Prompt - Among the entries that follow, find the lines containing the string "parts" and copy them.

Stored entries -
----

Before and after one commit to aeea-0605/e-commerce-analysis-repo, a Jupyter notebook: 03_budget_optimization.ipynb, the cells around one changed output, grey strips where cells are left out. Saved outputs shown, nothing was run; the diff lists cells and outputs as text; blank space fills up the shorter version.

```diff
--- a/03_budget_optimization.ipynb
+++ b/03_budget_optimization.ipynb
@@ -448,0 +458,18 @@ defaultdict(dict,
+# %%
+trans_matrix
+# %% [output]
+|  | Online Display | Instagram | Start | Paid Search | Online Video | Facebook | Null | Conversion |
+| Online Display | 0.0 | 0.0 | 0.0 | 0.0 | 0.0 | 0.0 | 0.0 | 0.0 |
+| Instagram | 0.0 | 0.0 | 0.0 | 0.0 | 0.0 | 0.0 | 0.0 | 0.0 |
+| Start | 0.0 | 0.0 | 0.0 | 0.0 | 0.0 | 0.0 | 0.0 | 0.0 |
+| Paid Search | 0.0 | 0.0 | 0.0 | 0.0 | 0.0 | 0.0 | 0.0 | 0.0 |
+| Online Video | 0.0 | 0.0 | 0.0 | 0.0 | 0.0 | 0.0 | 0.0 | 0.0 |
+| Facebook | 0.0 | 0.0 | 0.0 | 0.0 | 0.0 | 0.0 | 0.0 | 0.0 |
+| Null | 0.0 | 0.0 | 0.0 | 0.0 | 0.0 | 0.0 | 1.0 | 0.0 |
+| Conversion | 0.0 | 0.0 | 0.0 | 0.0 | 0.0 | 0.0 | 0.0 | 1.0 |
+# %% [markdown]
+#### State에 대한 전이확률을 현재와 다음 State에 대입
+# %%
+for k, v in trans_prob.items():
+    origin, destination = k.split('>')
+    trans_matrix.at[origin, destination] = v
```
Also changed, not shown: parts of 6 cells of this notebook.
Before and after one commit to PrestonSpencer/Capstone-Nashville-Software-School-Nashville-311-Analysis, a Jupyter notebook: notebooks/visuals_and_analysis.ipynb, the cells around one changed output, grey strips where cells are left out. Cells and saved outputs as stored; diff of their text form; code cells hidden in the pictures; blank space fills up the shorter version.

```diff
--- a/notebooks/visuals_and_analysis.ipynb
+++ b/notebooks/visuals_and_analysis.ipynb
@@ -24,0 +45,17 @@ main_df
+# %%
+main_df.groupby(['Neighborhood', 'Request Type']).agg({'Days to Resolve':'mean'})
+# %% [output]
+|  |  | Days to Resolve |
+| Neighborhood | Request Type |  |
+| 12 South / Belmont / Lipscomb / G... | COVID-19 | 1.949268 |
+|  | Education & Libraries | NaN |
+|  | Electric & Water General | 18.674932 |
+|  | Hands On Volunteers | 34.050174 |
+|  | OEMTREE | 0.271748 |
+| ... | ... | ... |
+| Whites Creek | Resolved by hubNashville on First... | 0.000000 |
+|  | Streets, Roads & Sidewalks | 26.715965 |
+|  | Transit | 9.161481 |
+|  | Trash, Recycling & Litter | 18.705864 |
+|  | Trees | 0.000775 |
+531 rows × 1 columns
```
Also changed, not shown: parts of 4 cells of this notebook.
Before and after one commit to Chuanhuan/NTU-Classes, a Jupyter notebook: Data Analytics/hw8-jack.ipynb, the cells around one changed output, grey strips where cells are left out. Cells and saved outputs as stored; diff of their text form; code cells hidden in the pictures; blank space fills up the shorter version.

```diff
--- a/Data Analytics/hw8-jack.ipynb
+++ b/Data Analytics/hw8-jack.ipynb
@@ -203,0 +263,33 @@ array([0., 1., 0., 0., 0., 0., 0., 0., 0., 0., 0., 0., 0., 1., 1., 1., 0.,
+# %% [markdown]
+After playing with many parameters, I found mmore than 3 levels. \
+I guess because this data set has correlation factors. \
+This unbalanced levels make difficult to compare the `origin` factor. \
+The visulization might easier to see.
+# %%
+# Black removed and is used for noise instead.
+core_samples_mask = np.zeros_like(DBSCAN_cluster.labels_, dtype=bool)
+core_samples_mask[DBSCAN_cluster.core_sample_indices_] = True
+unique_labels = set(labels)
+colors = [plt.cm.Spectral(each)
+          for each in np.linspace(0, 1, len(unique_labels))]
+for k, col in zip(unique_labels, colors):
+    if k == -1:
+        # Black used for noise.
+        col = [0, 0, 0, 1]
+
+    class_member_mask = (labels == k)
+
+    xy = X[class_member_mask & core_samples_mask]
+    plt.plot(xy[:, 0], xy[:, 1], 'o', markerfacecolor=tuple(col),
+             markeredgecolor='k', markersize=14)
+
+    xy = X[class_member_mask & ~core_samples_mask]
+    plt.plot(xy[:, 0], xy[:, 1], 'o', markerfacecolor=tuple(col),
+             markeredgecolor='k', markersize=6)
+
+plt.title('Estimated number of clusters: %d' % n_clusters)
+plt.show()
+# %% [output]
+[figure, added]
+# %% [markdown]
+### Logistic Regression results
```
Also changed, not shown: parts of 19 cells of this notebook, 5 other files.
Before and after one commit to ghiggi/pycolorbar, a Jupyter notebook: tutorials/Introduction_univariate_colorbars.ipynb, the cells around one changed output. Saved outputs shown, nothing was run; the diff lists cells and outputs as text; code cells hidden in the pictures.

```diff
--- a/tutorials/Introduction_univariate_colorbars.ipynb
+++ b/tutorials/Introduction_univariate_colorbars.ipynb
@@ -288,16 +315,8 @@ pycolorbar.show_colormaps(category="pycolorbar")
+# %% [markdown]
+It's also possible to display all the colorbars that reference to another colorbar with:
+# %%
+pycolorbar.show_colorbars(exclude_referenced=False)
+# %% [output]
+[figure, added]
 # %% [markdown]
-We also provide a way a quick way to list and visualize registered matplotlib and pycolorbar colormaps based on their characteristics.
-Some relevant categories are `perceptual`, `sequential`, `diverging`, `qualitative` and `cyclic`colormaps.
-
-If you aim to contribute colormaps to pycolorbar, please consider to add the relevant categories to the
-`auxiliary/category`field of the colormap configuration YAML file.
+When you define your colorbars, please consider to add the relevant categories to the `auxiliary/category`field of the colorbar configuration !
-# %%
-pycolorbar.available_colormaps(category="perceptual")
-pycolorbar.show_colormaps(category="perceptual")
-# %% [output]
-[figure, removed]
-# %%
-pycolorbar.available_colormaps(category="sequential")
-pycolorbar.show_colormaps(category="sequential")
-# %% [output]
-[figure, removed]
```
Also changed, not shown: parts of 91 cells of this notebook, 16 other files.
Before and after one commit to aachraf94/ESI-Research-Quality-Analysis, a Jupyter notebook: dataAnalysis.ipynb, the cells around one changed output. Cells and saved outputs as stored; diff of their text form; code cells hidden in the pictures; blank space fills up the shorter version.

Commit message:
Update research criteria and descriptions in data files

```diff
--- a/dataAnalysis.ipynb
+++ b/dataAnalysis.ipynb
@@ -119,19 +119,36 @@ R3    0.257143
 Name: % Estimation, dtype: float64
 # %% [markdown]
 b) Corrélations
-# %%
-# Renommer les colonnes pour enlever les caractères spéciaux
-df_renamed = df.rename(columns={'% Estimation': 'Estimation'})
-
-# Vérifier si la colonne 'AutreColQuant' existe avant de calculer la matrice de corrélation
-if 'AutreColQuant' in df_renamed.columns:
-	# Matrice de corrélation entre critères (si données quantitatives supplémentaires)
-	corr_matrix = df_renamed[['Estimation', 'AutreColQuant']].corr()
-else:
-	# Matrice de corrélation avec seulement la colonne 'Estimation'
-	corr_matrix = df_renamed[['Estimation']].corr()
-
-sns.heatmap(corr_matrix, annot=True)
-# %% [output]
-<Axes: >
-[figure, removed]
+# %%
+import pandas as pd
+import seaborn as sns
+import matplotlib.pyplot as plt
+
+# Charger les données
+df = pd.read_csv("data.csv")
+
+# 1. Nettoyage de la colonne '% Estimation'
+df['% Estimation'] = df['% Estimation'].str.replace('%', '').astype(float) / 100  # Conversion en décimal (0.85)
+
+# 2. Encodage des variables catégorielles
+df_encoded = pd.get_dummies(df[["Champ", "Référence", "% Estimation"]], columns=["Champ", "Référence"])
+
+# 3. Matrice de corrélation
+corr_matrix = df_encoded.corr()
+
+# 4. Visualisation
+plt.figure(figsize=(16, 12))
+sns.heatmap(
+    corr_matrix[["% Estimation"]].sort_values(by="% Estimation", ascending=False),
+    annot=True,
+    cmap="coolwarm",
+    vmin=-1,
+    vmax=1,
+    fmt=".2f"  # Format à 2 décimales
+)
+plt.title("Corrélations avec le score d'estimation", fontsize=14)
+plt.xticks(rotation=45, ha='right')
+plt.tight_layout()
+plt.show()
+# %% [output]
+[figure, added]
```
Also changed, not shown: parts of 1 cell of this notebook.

----

Task solution -
Also changed, not shown: parts of 6 cells of this notebook.
Also changed, not shown: parts of 4 cells of this notebook.
Also changed, not shown: parts of 19 cells of this notebook, 5 other files.
Also changed, not shown: parts of 91 cells of this notebook, 16 other files.
Also changed, not shown: parts of 1 cell of this notebook.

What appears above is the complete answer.